## Your objective
The expected response is a copy of every line in the entries below that includes the word "confirmados".

## Supplied entries
--- START ---

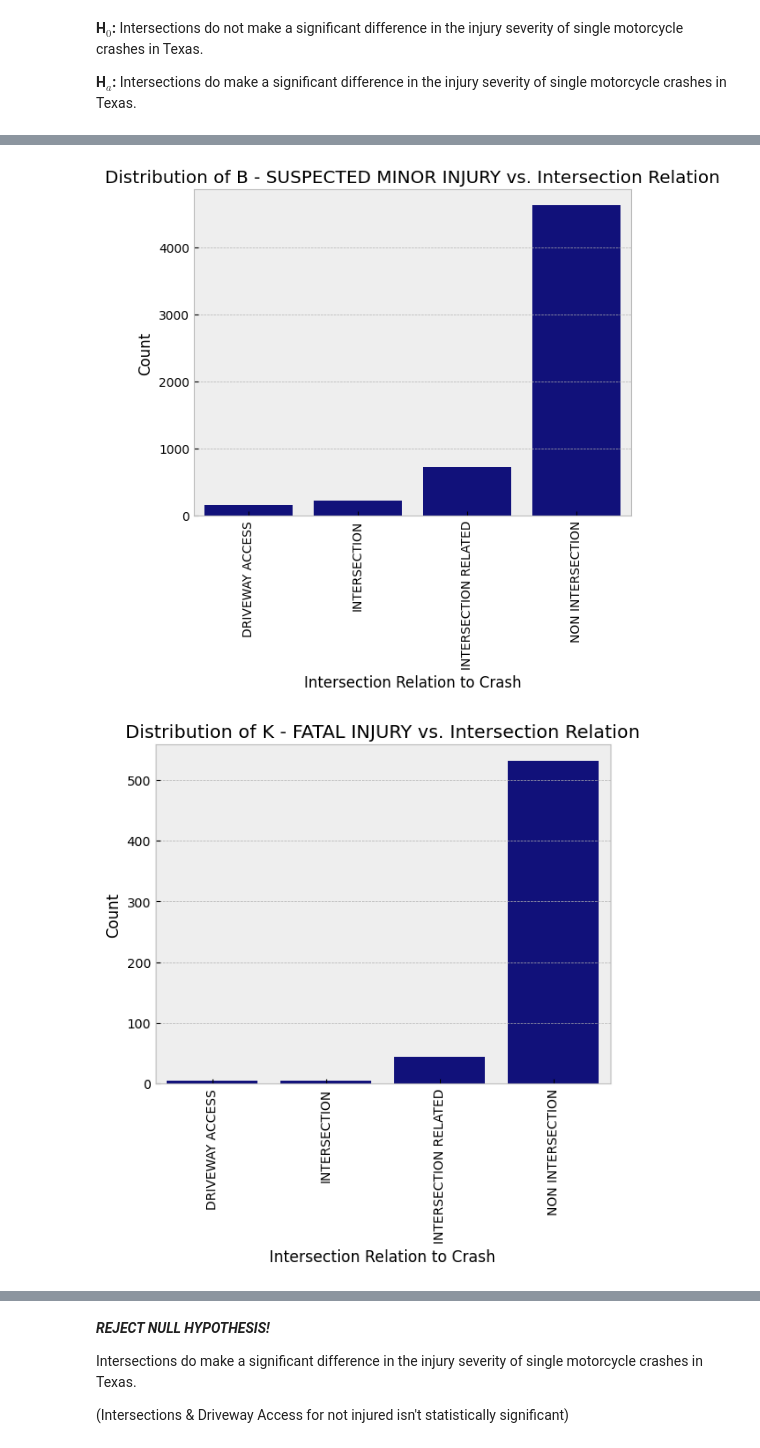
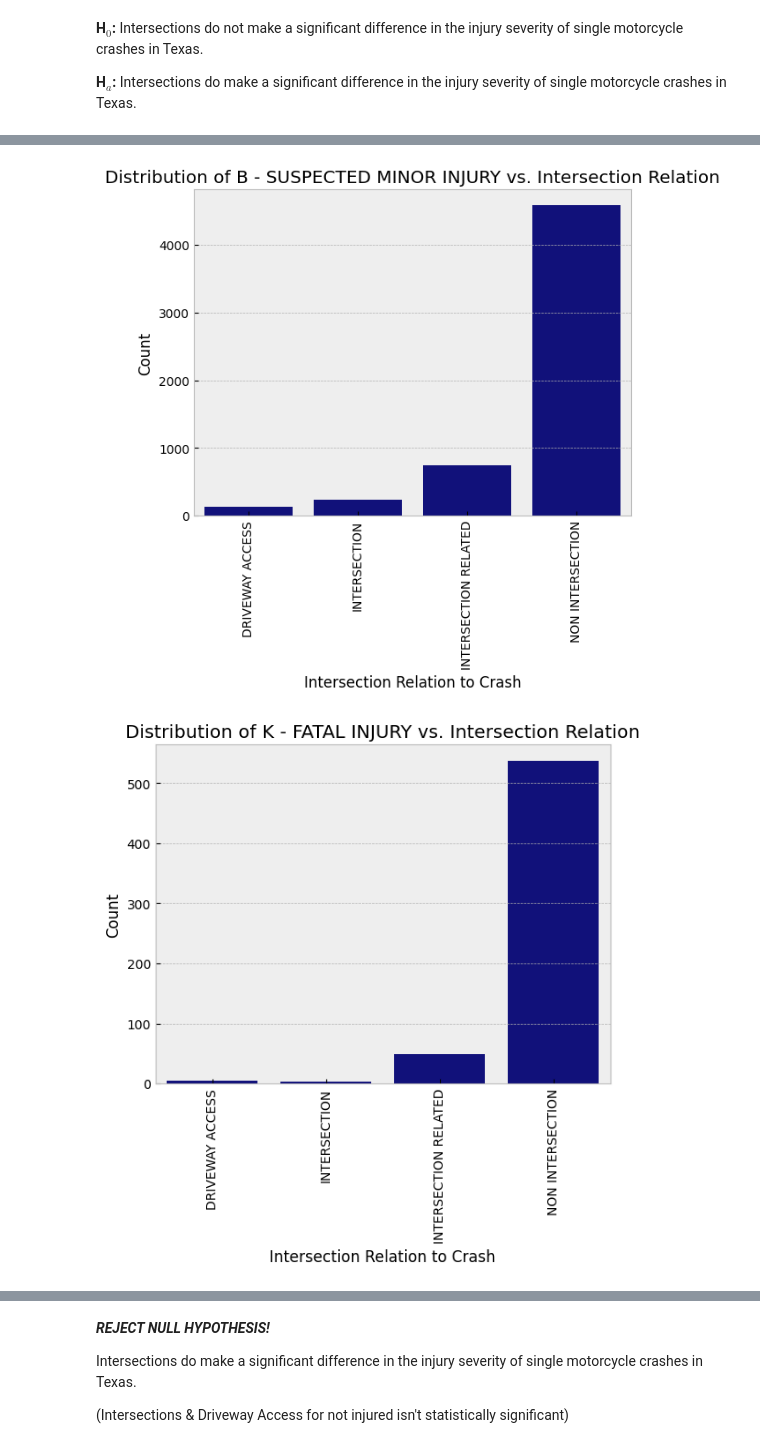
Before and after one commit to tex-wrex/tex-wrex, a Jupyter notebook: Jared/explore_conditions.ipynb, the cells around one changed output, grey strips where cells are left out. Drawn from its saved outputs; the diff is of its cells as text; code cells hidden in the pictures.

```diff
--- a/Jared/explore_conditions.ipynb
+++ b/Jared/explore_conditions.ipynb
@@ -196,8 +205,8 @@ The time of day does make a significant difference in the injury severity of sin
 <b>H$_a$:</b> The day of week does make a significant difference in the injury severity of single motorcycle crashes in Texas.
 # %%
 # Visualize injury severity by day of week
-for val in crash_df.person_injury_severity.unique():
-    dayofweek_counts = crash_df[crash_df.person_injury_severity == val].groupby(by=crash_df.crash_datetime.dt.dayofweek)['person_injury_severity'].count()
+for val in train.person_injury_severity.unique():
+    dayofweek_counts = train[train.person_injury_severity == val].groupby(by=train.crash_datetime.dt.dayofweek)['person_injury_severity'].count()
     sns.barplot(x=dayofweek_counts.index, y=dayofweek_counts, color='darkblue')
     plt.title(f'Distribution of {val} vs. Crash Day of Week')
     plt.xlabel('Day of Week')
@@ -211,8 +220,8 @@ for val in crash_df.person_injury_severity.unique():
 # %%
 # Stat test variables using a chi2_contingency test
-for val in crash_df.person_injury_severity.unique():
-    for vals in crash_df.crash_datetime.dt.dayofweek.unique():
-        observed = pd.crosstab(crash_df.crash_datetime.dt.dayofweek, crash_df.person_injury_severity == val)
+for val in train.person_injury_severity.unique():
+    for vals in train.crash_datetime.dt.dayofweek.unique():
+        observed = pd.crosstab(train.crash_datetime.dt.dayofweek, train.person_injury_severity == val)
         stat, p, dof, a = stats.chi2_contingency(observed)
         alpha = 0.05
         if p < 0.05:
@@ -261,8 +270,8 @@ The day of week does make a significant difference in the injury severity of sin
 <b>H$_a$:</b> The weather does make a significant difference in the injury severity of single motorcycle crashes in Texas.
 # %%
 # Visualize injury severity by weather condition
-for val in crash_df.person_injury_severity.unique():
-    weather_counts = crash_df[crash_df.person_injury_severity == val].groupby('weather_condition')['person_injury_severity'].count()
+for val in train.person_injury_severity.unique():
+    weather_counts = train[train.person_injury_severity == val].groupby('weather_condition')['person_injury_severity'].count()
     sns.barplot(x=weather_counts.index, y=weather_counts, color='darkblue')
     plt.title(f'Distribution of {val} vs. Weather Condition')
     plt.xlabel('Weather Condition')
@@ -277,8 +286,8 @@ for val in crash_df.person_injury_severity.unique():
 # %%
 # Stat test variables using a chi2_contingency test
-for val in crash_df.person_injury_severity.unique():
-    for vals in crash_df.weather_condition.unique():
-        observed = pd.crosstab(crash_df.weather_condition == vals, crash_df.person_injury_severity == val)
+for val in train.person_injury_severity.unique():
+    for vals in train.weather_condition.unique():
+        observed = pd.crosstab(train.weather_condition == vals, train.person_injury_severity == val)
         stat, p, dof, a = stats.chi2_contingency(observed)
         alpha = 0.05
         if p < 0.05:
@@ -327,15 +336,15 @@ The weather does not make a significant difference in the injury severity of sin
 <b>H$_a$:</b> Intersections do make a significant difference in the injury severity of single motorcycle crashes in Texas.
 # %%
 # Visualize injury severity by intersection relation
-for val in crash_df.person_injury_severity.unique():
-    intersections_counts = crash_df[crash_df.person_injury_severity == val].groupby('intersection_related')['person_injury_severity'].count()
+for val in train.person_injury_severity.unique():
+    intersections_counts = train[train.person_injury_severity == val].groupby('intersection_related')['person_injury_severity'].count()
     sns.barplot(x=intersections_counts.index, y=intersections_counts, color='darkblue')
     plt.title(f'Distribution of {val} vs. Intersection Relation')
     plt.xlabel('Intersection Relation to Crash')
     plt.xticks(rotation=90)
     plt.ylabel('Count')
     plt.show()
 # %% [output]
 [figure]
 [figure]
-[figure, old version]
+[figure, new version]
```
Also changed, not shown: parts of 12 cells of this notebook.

--- END ---
--- START ---

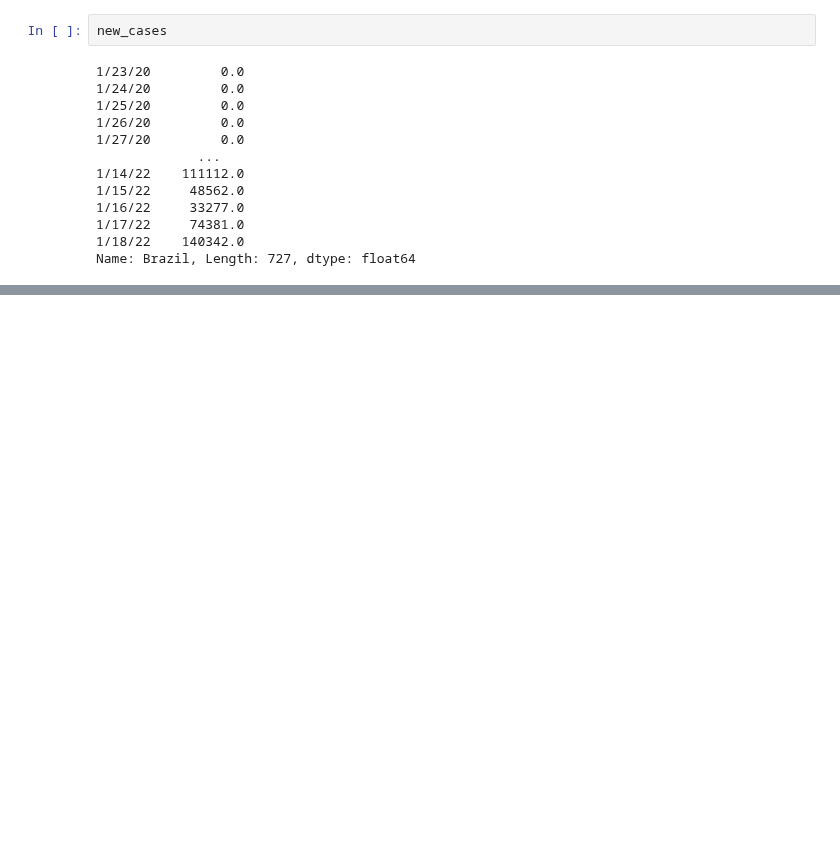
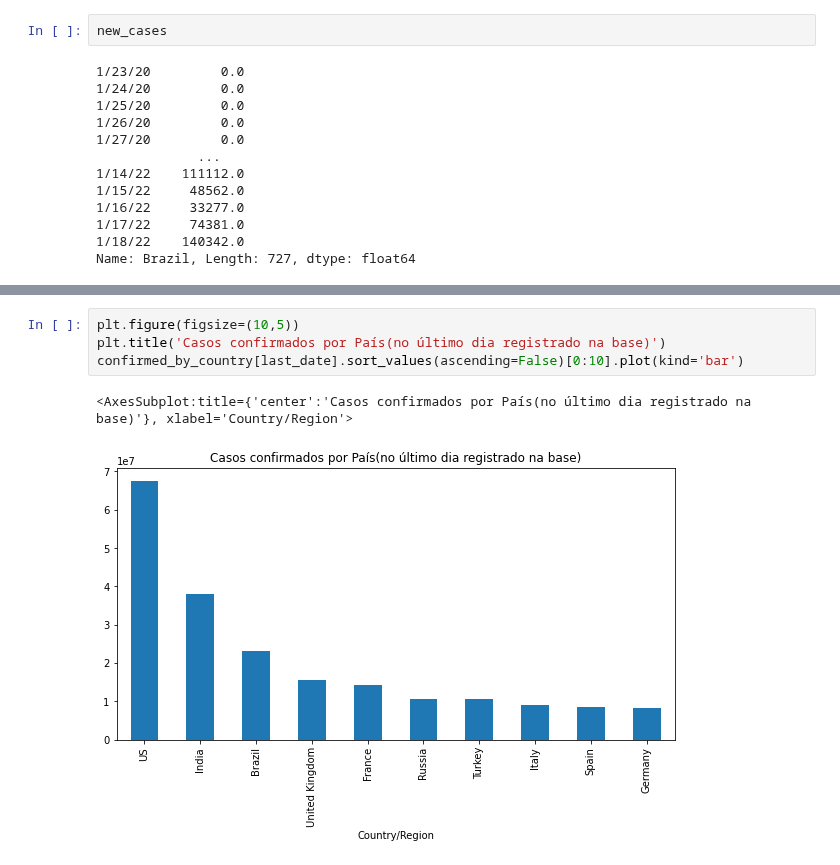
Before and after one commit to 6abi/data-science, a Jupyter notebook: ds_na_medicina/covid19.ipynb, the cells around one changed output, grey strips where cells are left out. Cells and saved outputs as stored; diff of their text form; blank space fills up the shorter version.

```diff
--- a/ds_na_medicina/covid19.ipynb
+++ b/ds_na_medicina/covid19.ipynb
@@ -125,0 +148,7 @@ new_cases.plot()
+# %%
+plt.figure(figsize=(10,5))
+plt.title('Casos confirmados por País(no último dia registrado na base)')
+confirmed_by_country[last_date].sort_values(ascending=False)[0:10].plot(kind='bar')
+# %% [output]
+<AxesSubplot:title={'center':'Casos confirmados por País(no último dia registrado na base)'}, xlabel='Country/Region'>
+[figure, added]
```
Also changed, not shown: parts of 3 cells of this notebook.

--- END ---

## Exercise answer
+plt.title('Casos confirmados por País(no último dia registrado na base)')
+<AxesSubplot:title={'center':'Casos confirmados por País(no último dia registrado na base)'}, xlabel='Country/Region'>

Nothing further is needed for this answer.